● **Work instructions**:
Where a line below includes the word "comments", copy that line.

[Version comparison data]
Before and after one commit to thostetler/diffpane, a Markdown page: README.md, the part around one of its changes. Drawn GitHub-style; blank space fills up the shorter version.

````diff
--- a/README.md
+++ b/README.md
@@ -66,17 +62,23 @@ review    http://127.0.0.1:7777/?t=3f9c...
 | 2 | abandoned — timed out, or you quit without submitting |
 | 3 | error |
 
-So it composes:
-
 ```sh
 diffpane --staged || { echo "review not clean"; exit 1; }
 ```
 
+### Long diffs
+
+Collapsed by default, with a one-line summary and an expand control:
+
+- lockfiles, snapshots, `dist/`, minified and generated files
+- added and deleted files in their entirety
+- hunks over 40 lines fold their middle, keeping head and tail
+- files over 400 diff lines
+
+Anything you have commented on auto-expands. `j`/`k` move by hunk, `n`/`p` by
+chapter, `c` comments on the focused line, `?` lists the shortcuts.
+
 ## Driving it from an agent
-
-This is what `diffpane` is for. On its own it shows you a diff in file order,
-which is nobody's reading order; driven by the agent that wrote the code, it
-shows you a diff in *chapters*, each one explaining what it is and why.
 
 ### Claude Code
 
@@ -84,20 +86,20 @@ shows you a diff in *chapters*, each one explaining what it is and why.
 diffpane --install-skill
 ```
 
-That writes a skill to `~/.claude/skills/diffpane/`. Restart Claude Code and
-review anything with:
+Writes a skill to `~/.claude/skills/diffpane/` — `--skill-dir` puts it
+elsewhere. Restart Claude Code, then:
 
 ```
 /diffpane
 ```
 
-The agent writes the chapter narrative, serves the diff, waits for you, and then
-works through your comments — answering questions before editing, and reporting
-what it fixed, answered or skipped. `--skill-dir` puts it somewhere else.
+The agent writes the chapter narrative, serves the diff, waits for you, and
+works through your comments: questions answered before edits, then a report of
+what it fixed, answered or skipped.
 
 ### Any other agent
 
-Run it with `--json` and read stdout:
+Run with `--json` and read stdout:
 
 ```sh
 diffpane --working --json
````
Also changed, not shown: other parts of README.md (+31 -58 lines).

* * *

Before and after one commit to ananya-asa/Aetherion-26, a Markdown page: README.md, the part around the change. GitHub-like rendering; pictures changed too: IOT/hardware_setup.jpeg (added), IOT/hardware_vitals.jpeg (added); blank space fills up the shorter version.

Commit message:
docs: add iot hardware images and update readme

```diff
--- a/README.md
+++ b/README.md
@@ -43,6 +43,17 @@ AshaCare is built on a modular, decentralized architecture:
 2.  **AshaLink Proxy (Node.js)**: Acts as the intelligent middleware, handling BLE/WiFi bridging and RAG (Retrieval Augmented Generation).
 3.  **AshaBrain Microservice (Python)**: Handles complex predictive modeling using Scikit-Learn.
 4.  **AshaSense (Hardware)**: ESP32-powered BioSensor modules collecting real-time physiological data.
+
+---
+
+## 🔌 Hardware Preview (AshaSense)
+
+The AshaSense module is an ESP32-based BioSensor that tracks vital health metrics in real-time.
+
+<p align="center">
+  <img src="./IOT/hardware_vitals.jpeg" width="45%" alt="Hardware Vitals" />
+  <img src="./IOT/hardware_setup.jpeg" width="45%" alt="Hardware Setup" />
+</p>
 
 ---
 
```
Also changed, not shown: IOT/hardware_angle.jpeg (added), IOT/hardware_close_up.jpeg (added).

● **Answer**:
+chapter, `c` comments on the focused line, `?` lists the shortcuts.
-works through your comments — answering questions before editing, and reporting
+works through your comments: questions answered before edits, then a report of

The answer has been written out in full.